This seems to have come as a surprise to many people. Not least to portions of the media that have spent the past two years pretending you can shutter the world’s economies, borrow like crazy and then drive straight off again, like someone switching cars after a crash in Grand Theft Auto. Many alleged specialists argued this, including financial journalists in the mainstream media.

Just last May Forbes magazine could be found suggesting that ‘The inflation scare doesn’t match reality’. In July the Washington Post columnist Helaine Olen maintained that ‘Republicans are scaremonger-ing about inflation to derail the Democratic agenda’. Then the scaremongering turned out to be reality-mongering and the same voices had an explanation for that too. In November MSNBC’s columnist James Surowiecki argued that the inflation we were already seeing was not necessarily bad. MSNBC itself wrote: ‘Why the inflation we’re seeing now is a good thing.’ Almost a shame we don’t have more of it, when you come to think of it.

I suppose you have to try to put a positive spin on it when the consequences are becoming so clear, and so biting. In the US the average price of a gallon of gas has risen around a dollar in the past year. In parts of California, it is now over $5. President Biden and other leading Democrats are trying to present price increases as a temporary thing. But at no stage do they seem willing to credit that there are any reasons for the economic situation that America, like Britain, has landed herself in.

After all, there must be some consequences from flooding the economy with borrowed money for two years. When President Biden started the process of trying to pump in another few trillion dollars last year as part of a new stimulus bill, he was opposed not only by the Republicans but by two representatives of his own party. The reward of these two moderate Democrats was to be designated by the American left as ‘extremists’ and ‘traitors’. Most Democrats, like most MPs in Westminster, presumed that there was no plausible reason to oppose splurging such cash. Other than the same excuse our age always falls into: if you do not agree with me then you are a racist, sexist bigot who hates the poor.

Why, beyond the obvious effect on our pockets, does this matter? Well, it comes back to my economist friend’s argument — which includes a very basic insight into human nature. I am sure, like me, that when things are on the up you see matters in a different light. Right then it can be hard to sniff the rot. So long as your standard of living is rising, you can watch and listen to the world’s concerns with a degree of equanimity. Other people have things out of proportion, you say to yourself. All will be well, because all is well with you. Bromide abounds.

But the moment that the opposite happens and you feel yourself on the financial slide, then — as some of you will also know — gosh can we get nasty. Once your earnings fall, the value of your assets tumble, you get wiped out, go under water and actually start to run out of the stuff, golly do the demons come out of the cellar. This is when manias begin. Even successful marriages can fall apart. It is the time when we start to wonder if there is anywhere else to turn. The moment when we start to look around for other people to blame.

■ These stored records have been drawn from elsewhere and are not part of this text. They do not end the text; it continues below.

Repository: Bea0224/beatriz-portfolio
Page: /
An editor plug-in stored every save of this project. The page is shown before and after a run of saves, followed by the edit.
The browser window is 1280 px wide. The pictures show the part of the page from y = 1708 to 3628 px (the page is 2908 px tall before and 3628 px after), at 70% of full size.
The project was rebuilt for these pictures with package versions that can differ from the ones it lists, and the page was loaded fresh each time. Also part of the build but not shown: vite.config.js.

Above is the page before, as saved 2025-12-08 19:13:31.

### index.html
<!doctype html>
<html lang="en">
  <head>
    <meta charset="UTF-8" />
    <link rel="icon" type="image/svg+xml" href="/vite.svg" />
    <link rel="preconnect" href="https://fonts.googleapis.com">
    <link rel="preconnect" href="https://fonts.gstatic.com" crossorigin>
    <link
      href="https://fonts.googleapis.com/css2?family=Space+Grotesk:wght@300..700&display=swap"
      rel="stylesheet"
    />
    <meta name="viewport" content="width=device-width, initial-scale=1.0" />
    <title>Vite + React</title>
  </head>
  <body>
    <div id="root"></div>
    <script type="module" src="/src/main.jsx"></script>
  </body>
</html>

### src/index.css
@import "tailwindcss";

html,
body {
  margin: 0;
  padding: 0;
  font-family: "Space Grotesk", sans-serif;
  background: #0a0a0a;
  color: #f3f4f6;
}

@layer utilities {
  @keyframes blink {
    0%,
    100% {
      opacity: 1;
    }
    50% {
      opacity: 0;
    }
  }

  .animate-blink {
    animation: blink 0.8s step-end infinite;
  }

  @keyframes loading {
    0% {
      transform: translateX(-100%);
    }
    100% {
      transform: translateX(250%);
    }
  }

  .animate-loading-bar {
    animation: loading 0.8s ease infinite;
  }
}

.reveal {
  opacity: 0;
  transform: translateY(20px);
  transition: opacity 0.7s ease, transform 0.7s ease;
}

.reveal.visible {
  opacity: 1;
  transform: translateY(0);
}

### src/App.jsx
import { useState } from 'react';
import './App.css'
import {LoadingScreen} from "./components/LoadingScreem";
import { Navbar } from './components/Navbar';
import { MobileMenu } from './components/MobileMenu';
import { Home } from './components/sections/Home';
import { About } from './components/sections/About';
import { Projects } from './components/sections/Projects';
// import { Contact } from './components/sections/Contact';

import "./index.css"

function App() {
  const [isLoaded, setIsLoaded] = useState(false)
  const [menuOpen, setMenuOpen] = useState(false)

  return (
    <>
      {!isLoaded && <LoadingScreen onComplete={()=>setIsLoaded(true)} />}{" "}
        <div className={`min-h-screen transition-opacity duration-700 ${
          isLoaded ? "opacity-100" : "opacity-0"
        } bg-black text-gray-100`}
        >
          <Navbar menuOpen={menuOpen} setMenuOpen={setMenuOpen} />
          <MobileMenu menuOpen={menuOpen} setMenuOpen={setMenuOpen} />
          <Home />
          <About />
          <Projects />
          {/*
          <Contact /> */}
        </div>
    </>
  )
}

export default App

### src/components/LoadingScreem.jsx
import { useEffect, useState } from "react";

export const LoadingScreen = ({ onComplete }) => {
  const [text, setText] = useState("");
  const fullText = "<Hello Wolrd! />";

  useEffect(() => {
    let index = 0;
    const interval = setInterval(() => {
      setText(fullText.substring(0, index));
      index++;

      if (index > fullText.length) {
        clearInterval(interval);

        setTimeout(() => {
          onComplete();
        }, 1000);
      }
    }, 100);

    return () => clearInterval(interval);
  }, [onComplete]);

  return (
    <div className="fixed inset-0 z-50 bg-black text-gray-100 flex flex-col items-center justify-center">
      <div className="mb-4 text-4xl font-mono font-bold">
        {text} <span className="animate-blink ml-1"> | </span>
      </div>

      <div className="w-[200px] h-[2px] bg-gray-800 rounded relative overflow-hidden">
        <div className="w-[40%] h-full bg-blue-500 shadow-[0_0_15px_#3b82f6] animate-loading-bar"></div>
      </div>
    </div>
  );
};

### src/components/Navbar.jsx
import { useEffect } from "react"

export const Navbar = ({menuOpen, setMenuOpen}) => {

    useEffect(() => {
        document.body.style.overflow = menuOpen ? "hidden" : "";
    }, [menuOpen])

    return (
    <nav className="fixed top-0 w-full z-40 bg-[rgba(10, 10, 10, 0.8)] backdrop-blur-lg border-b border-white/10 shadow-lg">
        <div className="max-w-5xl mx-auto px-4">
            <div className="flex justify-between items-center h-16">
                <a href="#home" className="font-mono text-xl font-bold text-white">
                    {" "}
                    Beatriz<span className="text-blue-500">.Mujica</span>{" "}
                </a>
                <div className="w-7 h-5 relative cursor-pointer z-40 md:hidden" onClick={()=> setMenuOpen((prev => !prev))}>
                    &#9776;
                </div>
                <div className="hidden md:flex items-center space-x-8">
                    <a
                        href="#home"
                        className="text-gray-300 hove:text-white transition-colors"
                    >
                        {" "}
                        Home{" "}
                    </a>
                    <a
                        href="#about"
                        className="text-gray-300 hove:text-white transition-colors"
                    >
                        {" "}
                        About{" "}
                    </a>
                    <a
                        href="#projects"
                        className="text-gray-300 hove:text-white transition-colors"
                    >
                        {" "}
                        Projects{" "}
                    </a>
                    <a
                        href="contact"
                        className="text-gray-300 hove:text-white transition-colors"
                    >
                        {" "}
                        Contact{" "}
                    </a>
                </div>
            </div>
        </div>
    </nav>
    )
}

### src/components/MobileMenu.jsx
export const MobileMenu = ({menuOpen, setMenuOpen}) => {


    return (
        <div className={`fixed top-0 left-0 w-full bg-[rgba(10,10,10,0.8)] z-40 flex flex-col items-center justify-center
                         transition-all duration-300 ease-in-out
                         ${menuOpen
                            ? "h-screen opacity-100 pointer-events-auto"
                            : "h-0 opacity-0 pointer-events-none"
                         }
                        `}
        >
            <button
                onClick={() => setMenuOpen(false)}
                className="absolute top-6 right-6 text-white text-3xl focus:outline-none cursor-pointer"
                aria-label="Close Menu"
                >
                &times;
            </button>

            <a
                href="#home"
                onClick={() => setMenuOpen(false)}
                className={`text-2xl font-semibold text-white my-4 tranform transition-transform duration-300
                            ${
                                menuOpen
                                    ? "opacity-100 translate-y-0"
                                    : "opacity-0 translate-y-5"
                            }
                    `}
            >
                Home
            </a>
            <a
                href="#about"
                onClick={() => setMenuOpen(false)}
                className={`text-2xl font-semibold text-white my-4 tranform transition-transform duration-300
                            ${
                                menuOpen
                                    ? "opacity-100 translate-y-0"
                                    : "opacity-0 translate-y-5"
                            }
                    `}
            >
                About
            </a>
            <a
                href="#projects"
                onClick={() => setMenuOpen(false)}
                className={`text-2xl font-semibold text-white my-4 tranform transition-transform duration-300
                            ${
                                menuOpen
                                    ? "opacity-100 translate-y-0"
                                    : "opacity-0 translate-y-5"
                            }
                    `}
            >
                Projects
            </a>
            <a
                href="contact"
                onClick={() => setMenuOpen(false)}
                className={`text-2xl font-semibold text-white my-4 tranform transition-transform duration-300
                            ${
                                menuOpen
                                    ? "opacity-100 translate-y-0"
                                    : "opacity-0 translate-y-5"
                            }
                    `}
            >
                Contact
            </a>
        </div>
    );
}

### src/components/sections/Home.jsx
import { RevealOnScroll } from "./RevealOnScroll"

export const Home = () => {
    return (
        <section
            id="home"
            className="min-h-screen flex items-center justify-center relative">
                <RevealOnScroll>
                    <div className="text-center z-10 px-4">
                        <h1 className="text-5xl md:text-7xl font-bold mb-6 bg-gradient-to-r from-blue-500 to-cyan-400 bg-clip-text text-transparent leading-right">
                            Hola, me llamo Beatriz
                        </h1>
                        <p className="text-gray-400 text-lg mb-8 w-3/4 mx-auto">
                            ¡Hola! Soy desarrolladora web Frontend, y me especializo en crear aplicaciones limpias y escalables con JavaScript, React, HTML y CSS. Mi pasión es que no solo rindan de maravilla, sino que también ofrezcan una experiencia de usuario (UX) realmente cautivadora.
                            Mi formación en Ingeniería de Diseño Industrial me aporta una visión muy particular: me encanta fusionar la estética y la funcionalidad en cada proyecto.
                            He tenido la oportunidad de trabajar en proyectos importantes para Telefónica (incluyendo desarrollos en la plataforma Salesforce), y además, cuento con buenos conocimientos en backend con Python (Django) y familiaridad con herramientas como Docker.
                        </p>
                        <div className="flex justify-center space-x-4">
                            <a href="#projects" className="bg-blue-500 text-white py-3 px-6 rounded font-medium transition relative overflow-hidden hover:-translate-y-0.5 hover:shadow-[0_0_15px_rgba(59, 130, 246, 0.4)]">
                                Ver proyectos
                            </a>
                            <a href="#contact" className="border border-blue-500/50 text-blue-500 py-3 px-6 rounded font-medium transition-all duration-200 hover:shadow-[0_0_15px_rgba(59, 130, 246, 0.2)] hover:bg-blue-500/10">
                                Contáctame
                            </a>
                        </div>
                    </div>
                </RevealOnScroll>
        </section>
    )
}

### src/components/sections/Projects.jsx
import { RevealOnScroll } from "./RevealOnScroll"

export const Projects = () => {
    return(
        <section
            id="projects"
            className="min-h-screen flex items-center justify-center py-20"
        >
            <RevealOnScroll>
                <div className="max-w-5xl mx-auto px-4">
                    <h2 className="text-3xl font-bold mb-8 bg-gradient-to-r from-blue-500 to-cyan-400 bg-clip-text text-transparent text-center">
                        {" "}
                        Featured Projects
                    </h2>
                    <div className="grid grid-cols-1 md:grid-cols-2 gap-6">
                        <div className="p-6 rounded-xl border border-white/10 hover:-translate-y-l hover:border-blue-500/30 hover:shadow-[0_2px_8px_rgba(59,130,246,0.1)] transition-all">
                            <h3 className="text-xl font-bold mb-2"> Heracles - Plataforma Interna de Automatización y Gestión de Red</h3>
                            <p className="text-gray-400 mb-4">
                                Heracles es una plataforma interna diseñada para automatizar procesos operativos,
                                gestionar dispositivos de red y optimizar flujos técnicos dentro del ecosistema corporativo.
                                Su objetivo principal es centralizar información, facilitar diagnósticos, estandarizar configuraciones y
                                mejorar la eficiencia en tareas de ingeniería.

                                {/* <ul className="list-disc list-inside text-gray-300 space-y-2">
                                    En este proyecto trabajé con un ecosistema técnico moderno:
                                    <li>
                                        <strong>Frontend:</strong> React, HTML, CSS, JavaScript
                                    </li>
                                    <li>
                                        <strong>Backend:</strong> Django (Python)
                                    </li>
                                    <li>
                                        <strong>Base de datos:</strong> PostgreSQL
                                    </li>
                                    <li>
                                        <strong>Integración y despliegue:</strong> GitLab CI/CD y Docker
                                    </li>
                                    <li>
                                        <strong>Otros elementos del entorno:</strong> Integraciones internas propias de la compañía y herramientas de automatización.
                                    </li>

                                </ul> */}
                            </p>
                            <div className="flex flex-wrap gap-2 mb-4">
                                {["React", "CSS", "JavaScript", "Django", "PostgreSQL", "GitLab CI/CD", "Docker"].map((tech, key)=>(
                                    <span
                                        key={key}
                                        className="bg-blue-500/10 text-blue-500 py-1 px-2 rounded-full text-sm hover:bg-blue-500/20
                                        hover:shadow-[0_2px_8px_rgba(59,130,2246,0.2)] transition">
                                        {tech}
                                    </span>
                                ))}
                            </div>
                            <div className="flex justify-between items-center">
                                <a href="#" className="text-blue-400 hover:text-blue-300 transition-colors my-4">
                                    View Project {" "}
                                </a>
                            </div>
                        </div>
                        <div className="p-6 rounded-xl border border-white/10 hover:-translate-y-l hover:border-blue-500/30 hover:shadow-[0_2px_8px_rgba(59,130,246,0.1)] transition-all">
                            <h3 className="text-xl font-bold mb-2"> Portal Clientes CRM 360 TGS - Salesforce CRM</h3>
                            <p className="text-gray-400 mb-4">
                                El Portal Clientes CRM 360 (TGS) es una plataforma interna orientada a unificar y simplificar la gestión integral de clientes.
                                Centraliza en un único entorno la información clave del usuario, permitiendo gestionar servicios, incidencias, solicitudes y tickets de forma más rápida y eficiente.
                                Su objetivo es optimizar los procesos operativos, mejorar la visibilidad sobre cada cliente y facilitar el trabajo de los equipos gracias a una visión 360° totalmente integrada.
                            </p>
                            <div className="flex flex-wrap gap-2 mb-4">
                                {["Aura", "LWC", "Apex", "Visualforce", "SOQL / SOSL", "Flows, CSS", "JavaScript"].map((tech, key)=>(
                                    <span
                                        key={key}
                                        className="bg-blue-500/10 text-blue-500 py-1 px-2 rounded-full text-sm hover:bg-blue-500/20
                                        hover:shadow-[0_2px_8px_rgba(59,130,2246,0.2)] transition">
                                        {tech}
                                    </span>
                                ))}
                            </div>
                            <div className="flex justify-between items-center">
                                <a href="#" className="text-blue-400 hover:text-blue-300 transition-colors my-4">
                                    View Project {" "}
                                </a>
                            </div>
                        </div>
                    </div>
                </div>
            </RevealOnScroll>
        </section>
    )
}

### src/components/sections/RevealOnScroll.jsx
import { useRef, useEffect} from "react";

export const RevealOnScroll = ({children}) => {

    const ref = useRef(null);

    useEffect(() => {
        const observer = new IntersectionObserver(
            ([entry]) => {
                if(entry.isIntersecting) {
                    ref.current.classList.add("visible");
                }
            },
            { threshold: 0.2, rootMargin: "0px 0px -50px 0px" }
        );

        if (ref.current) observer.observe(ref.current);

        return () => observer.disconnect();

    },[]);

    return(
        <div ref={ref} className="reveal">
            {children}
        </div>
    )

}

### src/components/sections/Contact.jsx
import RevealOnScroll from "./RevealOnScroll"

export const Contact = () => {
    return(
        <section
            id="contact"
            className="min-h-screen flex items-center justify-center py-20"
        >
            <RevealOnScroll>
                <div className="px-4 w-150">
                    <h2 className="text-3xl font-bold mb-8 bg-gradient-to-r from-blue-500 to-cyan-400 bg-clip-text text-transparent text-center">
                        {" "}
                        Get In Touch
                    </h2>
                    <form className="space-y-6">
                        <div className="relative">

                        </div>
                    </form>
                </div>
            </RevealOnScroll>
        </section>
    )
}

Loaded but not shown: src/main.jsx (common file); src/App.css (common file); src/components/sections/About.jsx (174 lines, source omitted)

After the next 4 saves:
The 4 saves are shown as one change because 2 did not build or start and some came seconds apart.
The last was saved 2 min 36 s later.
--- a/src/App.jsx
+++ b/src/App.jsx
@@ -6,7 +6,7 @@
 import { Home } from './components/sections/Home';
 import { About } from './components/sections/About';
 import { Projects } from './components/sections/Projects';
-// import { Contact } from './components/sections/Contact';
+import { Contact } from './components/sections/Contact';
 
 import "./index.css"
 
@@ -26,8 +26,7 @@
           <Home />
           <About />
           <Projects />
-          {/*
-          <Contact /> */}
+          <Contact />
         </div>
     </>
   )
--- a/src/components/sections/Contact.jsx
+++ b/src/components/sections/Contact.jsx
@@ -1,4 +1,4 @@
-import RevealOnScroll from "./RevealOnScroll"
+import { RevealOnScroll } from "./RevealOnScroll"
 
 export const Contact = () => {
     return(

I wonder, in a way, whether some of our current political obsessions are partly an expression of this. Apart from Jeff Bezos, very few people are better off today than they were this time last year. Most of us have seen and felt a squeeze and we expect it to get tighter in the months to come. In such a situation, it is not merely commonplace but pleasurable to find people to blame. Not least when they are people who deserve it.

Personally, if anyone were sensible enough to install me in power, I would seek to redirect the majority of the blame towards the Chinese Communist party, whose actions started this whole damn thing. But nobody in power in Britain or America wants to do this. In fact all our politicians skipped the CCP blame stage and hopped straight to the ‘Isn’t this the most marvellous opportunity for a reset’ game. I’m not sure that will do. And I’m not certain any mopping-up tactics will last. The cellar door is creaking.

New interest rates!